Monday, July 9, 2018
Science fiction and the City: The year's hardest TV show, The City and the City, is coming to ITV Choice in which a detective tries to solve a murder in strange, parallel worlds.
It's English Lit. third year time for DStv Premium and DStv Compact Plus subscribers, with the year's hardest and most difficult TV show starting on ITV Choice (DStv 123) on Tuesday 17 July at 20:00: the 4-part science fiction series, The City and the City adapted from the British fantasy writer China Miéville's book.
China Miéville wrote The City and the City for his terminally-ill mother, and the BBC turned it into a miniseries earlier this year, produced by Mammoth Screen and filmed in Liverpool and Manchester, and distributed by ITV Studios.
I watched The City and the City earlier this year and the drama is definitely not the mindlessly entertaining reality singing competition TV show fare you can watch without thinking. The drama series requires real concentration and dedication from you as the viewer.
The 4-episode series asks the viewer to engage, think, observe and to constantly put all of the available puzzle pieces together just like when reading Brideshead Revisited for a third year English literature course where all of the colours, motifs, character motivations and metaphors mean something to the bigger overall story.
The City and the City where the characters speak English, is a cross between science fiction and a police procedural and is set in a grim-looking, fictional, Eastern Europe city called Besźel.
Don't get freaked out at first if, like in Star Wars with its written language Aurebesh, you can't understand or fully read the written text appearing on posters or objects in the show - it's like that on purpose.
The residents of Besźel inhabit a fantasy-type city, where everything looks rundown and is filled with industrial-type 70's technology (cars, homes, hotels) although the story is set in the present time. Somehow like the former East Germany, they've remained stuck behind the times.
Now the kicker: The City and the City gets its name from Besźel actually sharing the same physical space and time with another parallel world: the city of Ul Qoma.
Ul Qoma is a clean and glassed skyscraper urban environment with this shiny, technology-advanced city that also has its own uniquely different, written language style.
The residents of both cities, occupying the same space and time but existing in different "dimensions" are aware of each other but are trained from birth to "block" each other out. And Besźel isn't the "bad" place and Ul Qoma the "good and nice" place - both are part of the same dystopian setting with militaristic control that has a tight grip over citizens in both places.
Citizens also can't cross or "breach" from one city to another - except in rare circumstances - although some try to do so illegally and are them hunted, captured and taken away by The Breach forever - a mysterious Big Brother type police organisation keeping a watchful eye over everything and everybody.
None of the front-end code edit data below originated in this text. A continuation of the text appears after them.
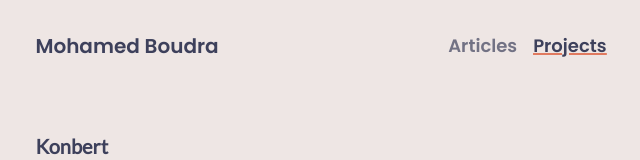
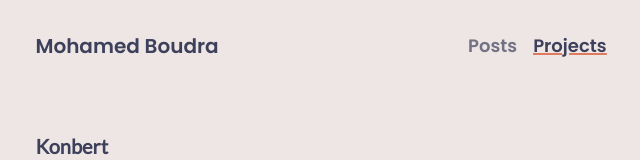
Before and after one commit to boudra/moboudra.com, a Next.js app: page /projects in a window 1280 px wide. Shown: the top 160 px of the page, without its empty margins (319-959 px from the left). Built offline with nearby package versions, Linux system fonts and the light colour scheme.

Commit message:
software is about people

```diff
--- a/src/pages/_app.js
+++ b/src/pages/_app.js
@@ -30,7 +30,7 @@ function MyApp({ Component, pageProps }) {
                   : "decoration-transparent text-primary/70 hover:text-primary "
               }`}
             >
-              <Link href="/">Articles</Link>
+              <Link href="/">Posts</Link>
             </div>
             <div
               className={`font-display text-lg underline decoration-2 ${
```
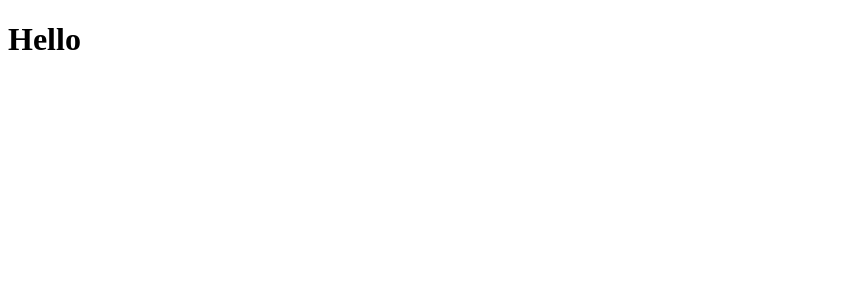
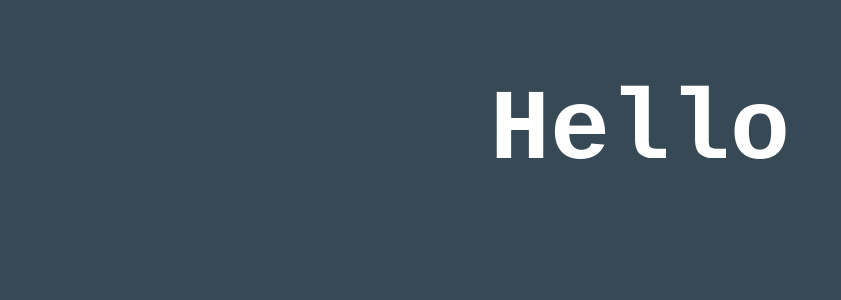
Before and after one commit to Robodlan/react-keeper, a React (Vite) app in the folder vite-keeper/: page / in a window 1280 px wide. Shown: the top 300 px of the page, without its empty margins (0-841 px from the left). Built offline with nearby package versions, Linux system fonts and the light colour scheme.

Commit message:
components

```diff
--- a/vite-keeper/index.html
+++ b/vite-keeper/index.html
@@ -2,6 +2,7 @@
 <html lang="en">
   <head>
     <meta charset="UTF-8" />
+    <link rel="stylesheet" href="style.css">
     <meta name="viewport" content="width=device-width, initial-scale=1.0" />
     <title>Kepper App</title>
   </head>
--- /dev/null
+++ b/vite-keeper/public/style.css
@@ -0,0 +1,23 @@
+body {
+    font: normal 14px/100% "Andale Mono", AndaleMono, monospace;
+    color: #fff;
+    padding: 50px;
+    background-color: #374954;
+    text-align: center;
+  }
+
+  h1 {
+    font-size: 100px;
+  }
+
+  button {
+    background-color: #6bbe92;
+    border: 0;
+    border-radius: 10px;
+    box-shadow: 5px;
+    margin: 10px;
+    text-align: center;
+    color: #fff;
+    font-weight: bold;
+    font-size: 50px;
+  }
--- a/vite-keeper/src/main.jsx
+++ b/vite-keeper/src/main.jsx
@@ -1,6 +1,6 @@
 import React from "react";
 import ReactDOM from "react-dom/client";
-import App from "./App.jsx";
+import App from "./components/App.jsx";
 
 ReactDOM.createRoot(document.getElementById("root")).render(
   <React.StrictMode>
```
Also changed, not shown: vite-keeper/src/components/App.jsx (renamed from vite-keeper/src/App.jsx).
In The City and the City's mise-en-scène you will always see Besźel depicted in brownish, orange-yellow and amber hues, while Ul Qoma is always depicted in blue and bright red colours.
Now the story: The City and the City starts when Inspector Tyador Borlú (David Morrissey) in Besźel working for the Extreme Crime squad, is called to the scene of a murder of a young woman and starts investigating the case, together with the cussing-like-a-sailor Constable Lizbyet Corwi (Mandeep Dhillon).
Not to give too much away, but Inspector Borlú discovers that the dead girl is from Ul Qoma but visited Besźel illegally - and the reason is because she believed and was searching for ... a fabled third city - Orciny - apparently sharing the same time and space with the other two that the residents of Besźel and Ul Qoma are unaware of.
Borlú starts his murder investigation, will eventually cross over to visit Ul Qoma, will discovery conspiracies and secrets as he tries to track down the real killer or killers - and to his shock come to the realisation that he has a personal connection to the case he's investigating.
When watching The City and the City on ITV Choice you might feel initially as if you want to quit because you're instantly being immersed (and submerged) in a strange, different world where you don't understand what's going on. That is done on purpose, and if you feel overwhelmed at first, push through and keep watching, things will become clearer.
Also, there's nothing wrong with your eyesight. Throughout the 4 episodes things are sometimes blurry - that is also deliberate. When characters in one of the cities from time to time catch glimpses of the vistas, streets, people or vehicles from the other city, from the characters' point of view its always blurred out and appear along the borders of the TV screen.
Visitors and TV tourists to Besźel and Ul Qoma are strongly advised to watch the Gestapo-like orientation video to familiarise themselves about the do's and don'ts:
Here is The City and the City's teaser trailer: